John McCain Doesn’t Listen To Economists

John McCain has taken issue with economists. Primarily with ones who say that his gas tax holiday wouldn’t have a positive affect on the economy. At his most recent town-hall meeting hosted by Fox News, John McCain was quoted as saying of such economists “They’re the same ones, I guess, that didn’t tell us about the housing subprime lending crisis. They’re the ones that didn’t tell us about the dot-com meltdown. And they’re the ones that didn’t warn us about inflation that’s coming up.”

Actually, they did tell us about all those things. If John McCain listened to economists he would have heard a number of warnings.

The subprime lending crisis warnings have been sounding for a few years now.

“I’m one guy in a research department, but many people in our mortgage team have been
suggesting that there was froth within the market,” said Jack Malvey, the chief global
fixed-income strategist for Lehman Brothers. “This has really been progressing for
quite some time.”

Others on Wall Street echoed Malvey’s stance. “We’ve contended for a while that there
 was an issue in subprime debt,” said Neal Shear, global head of trading at Morgan
Stanley. “A year ago, we were aware that delinquencies were going to rise.”

It wasn’t that there were no predictions, it was that there were so many people who held
mortgage backed bonds that didn’t understand the risk and were blinded by earning high yields that it gave the market an appearance of doing OK. Many people (but not some economists) fell sway to the idea that if the market is doing well there is no problem.  

Regarding the Dot Com bust, there were plenty of warnings from some from the most influential men in American monetary policy. Warren Buffet and other economists including US central bank chairman Alan Greenspan warned of the dot com bubble as early as 1999 for Mr. Buffet and 1996 for Greenspan. It wasn’t that economists didn’t predict it. It has been argued that Mr. Greenspan didn’t take any action until late 2000 in an effort to provide the Democrats with political capital in the form of prosperous economic times.

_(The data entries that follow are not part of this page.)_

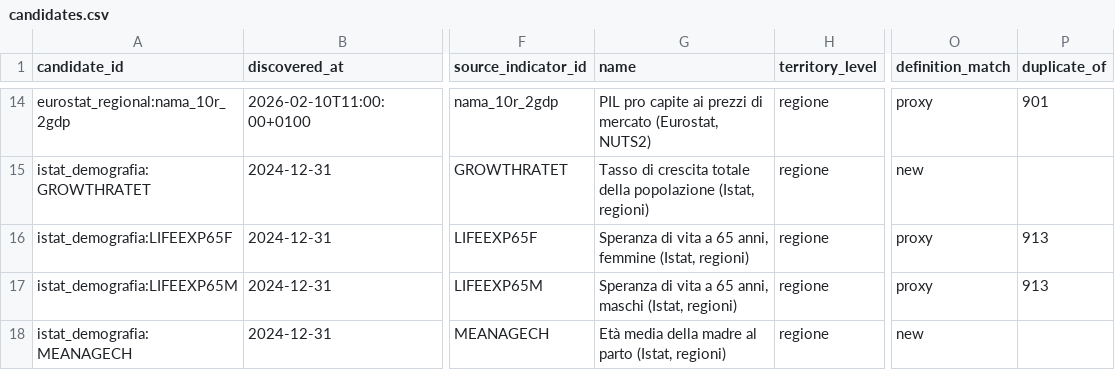
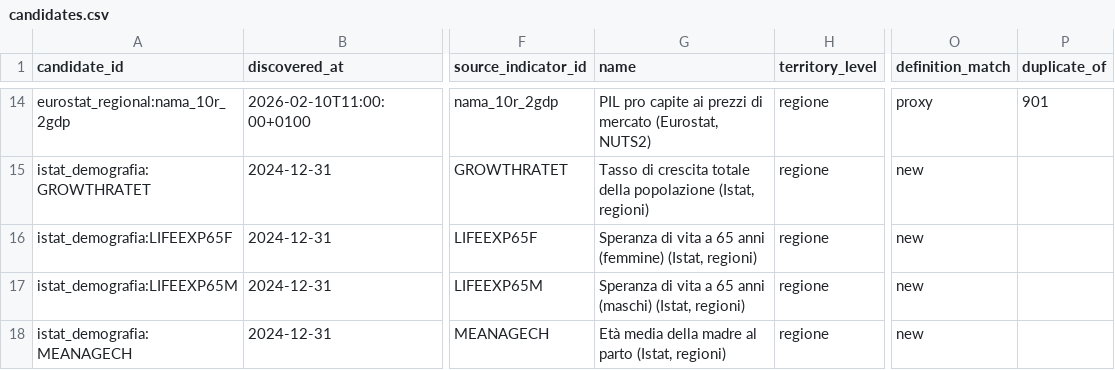
Before and after one commit to nmaiese/diset-viz, a CSV file: data/discovery/candidates.csv, drawn as a sheet; only a part is shown, gaps mark what is left out; the diff names each change by its address in the sheet, - before the commit and + after, or states it on an @@ line.

```diff
--- a/data/discovery/candidates.csv
+++ b/data/discovery/candidates.csv
-G16 (name): …a 65 anni, femmine (Istat, regioni)
+G16 (name): …a 65 anni (femmine) (Istat, regioni)
-O16:O17 (definition_match): proxy
+O16:O17 (definition_match): new
-P16:P17 (duplicate_of): 913
+P16:P17 (duplicate_of): (empty)
-G17 (name): …a 65 anni, maschi (Istat, regioni)
+G17 (name): …a 65 anni (maschi) (Istat, regioni)
```
Also changed, not shown: app/static/data/external_indicator_manifest.csv, data/discovery/curation.csv, 3 other files.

And about the warning that inflation is going up, there were also numerous presages. In April of 2005 Policymakers at the Federal Reserve, as well as many other economists expressed some concerns about future inflation. It wasn’t that nobody predicted the rising inflation we’re experiencing. They DID predict the inflation we’re experiencing.  

Honestly, our country could benefit from a president who listens to economists.

While arguing his case for the gas tax holiday, John McCain called out Barack Obama on the gas tax holiday citing his votes in support of a gas tax holiday when gas was a dollar fifty a gallon. But had John McCain been listening to what Obama has been saying, he would have heard Barack Obama say that the gas tax holiday he supported was a failure and cost the people more than it benefited them. He would have heard Obama say that he has experience with this kind of thing and that what the economists are saying is right.

June 13, 2008 Posted by | Elections, John McCain | , | Leave a comment